“It is a little lower, on average, in Nine Elms and Vauxhall, typically in the £1,000 to £1,600 and £1,100-£1,600 per square ft ranges respectively. Importantly, pricing can vary within areas, and even within buildings, especially given that aspect can be as diverse as a high-rise apartment with fantastic views along the Thames to poorer locations overlooking train tracks or main roads.”
The various developments – which include Build to Rent projects, homes for sale and rent, and office buildings – are being developed by a wide range of firms, including Bellway, Alchemi Group, EcoWorld Ballymore, St James and Kent County Council, as well as a tie up between Royal Mail, Telford and Greystar.
Who lives there?
The area, which has the Thames Path running through it and is also set to have a sustainable Linear Park running through its length once complete, has clearly attracted the attention of London’s Generation Yers.
Some 57% of households are characterised as young professional, notably higher than the London average, with a far bigger number of 25-34 year olds in Nine Elms and Vauxhall compared with London as a whole, and a notably lower proportion of people aged 34 and above.
This is reflected in cafes, bars and restaurants with a hipster vibe, as well as a local spa, cycle-bar and 8,000 sq ft art gallery. It’s also clearly aimed at people with wealth to spare and those who are willing to rent, with a higher proportion of households earning less than £40,000 pa and a higher proportion of private renters compared with Greater London.
Some of the biggest criticisms of the area have been its unaffordability, its soullessness and its very corporate, business-like feel. Despite the heavy presence of millennials, there isn’t currently that much to draw people to the area in terms of things to do – although the opening of Battersea Power Station should help to change that.
Transport links will also be drastically improved when the Nine Elms and Battersea Power Station stops appear on the Tube map, making journeys into Central London and further afield much easier.
The area is also not short on nearby local landmarks, with The Kia Oval, Tate Britain, Sloane Square and the Houses of Parliament all relatively close by.
But the criticisms over its lack of character, its overabundance of identikit high-rise towers and its appeal only to one kind of demographic is likely to continue, even if the area has plenty to recommend it.
The JLL report clearly highlights a thriving sales and rental market and an exciting future for a previously neglected and unloved area, so the Vauxhall Nine Elms Battersea neighbourhood is one that investors should definitely keep a close eye on moving forward.

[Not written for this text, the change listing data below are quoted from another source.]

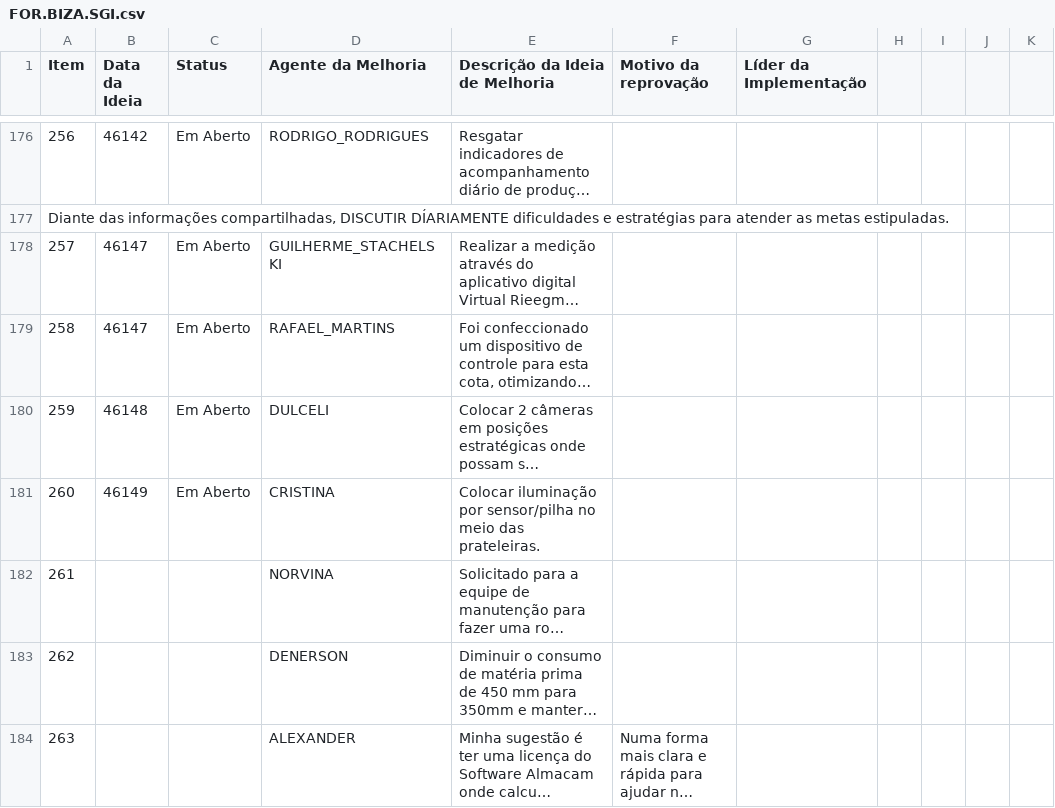
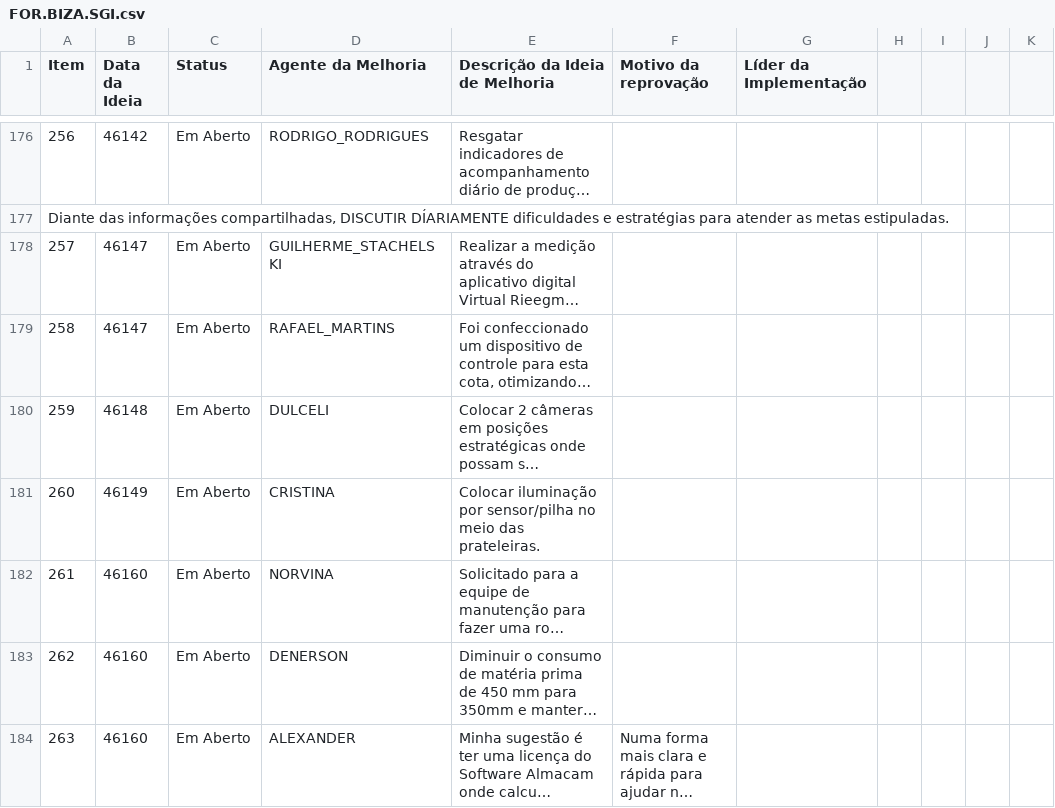
Before and after one commit to SGIBIZA/Catalogo-BIZA, a CSV file: FOR.BIZA.SGI.csv, drawn as a sheet; only a part is shown, gaps mark what is left out; long unchanged cells end in …; the diff names each change by its address in the sheet, - before the commit and + after, or states it on an @@ line.

```diff
--- a/FOR.BIZA.SGI.csv
+++ b/FOR.BIZA.SGI.csv
-B182:B184 (Data da Ideia): (empty)
+B182:B184 (Data da Ideia): 46160
-C182:C184 (Status): (empty)
+C182:C184 (Status): Em Aberto
```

We previously explored the Nine Elms area as part of our 10-part London regeneration series last year.
You can see the full JLL report here.